Steven Edelstein: Well, you’re asking a question that is pretty easy to answer for Fulfillment IQ, because the way we look at things, the more the supply chain is broken, the better off it is for us. So, with that premise in place, what I’m excited to see in the future is A) the understanding that companies are going to get much more focused on who they are and what they do and how they do it, and, most importantly, be respectful of their approach to the market.
Clients are getting much more intelligent about how they operate their businesses from a back-end, logistical perspective. They’re much more in tune with how to operate the business, logistically versus from a go-to-market strategy perspective. I think that, because of the supposed consolidation that is going to take place, I think most companies, both brands, retailers, fulfillment groups, 3PLs, whatever you want to call them, are all going to have to prepare for the long term and make sure that they are structurally set up to have incremental not only growth but incremental functionality as the market continues to change.
Rachel Andrea Go: Thank you. And my last question, just to wrap up, kind of, the consolidation that we’ve just been talking about this whole call: Would you advise brands need to go for one of the big guys when it comes to fulfillment? So, like, if I was a brand, do I need to go with someone who will for sure be there and not be acquired in the next three or four years?

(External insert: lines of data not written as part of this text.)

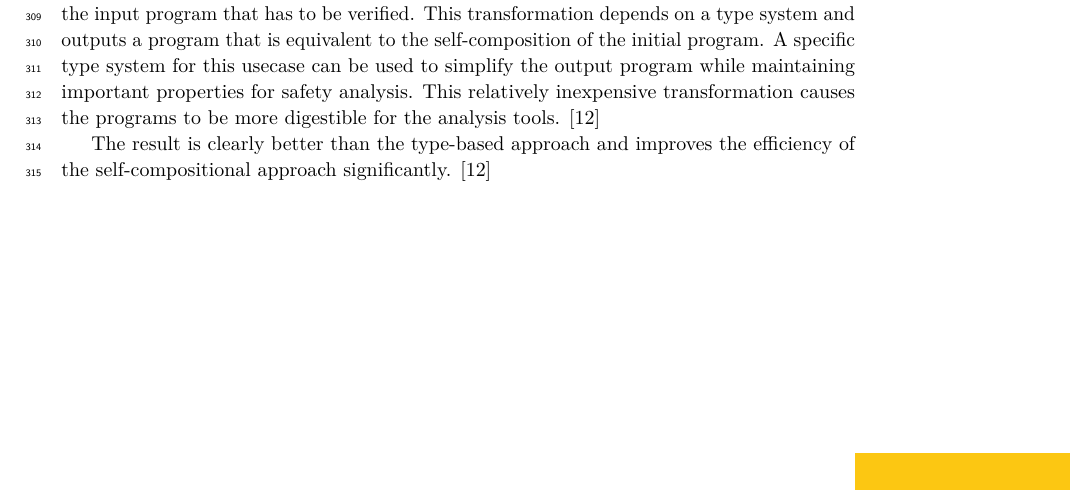
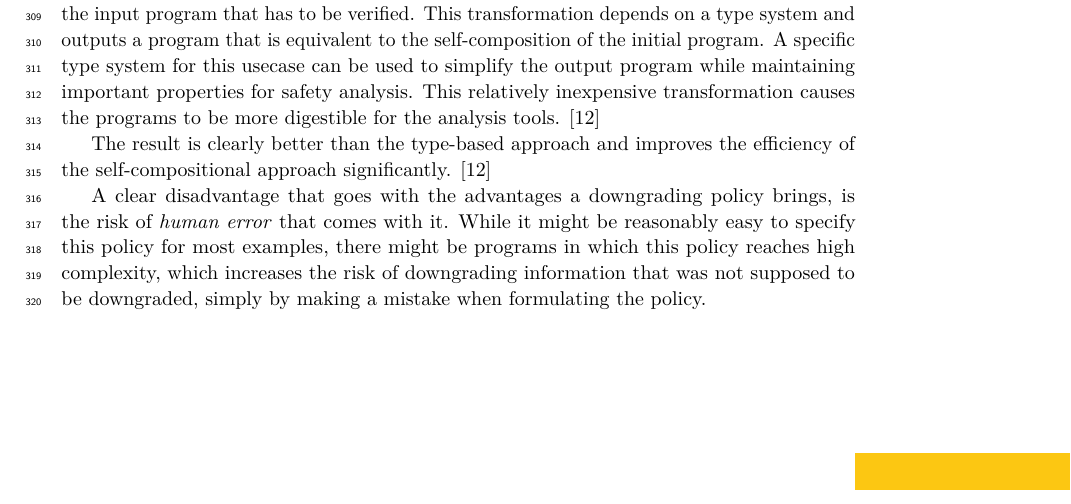
Before and after one commit to schaefer-dev/formalVerification, a LaTeX paper (finalReport/finalReport.tex): part of page 7 of 11, cut so that both start at the same text. Compiled offline with pdfLaTeX.

Commit message:
human error downgrading policy added

```diff
--- a/finalReport/finalReport.tex
+++ b/finalReport/finalReport.tex
@@ -214,8 +214,13 @@ To overcome the issues of self-composition, Aiken et. al. decided to make use of
 The result is clearly better than the type-based approach and improves the efficiency of the self-compositional approach significantly.
 \cite{secure_information_flow_safety}
 
+A clear disadvantage that goes with the advantages a downgrading policy brings, is the risk of \textit{human error} that comes with it. While it might be reasonably easy to specify this policy for most examples, there might be programs in which this policy reaches high complexity, which increases the risk of downgrading information that was not supposed to be downgraded, simply by making a mistake when formulating the policy.
+
+
 %TODO Section 3?
 %TODO this paper is quite rough
+%TODO compare with other paper + more advantages disadvantages
+%TODO study results? critique
 
 
 \newpage
```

Steven Edelstein: I mean, you make a very good point, and it’s an excellent question. Not to dilute the question, but I think it really is a case by case situation. I think there are some smaller entities that, again, have an understanding of the environment in which they live and breathe as well as the clients live and breathe and can coexist very nicely without having the size and long—legacy and longevity that they might have. So, I think that’s a good thing. I think that you need to be aware of who they are as a business, who supports them financially. Are they independent owners and operators? Are they private equity venture capital supported? Are they institutionally supported?
You need to understand that structure, that’s important. And does that align with your business? Structurally, from a corporate perspective, and administratively. So, I think you need to take a look at that. But, again, it’s a case-by-case situation, but generally speaking, size has nothing to do with anything, it really doesn’t, doesn’t have anything to do—it has more to do with ability, understanding of the market, experience with products and businesses that are similar, and can they speak the language correctly?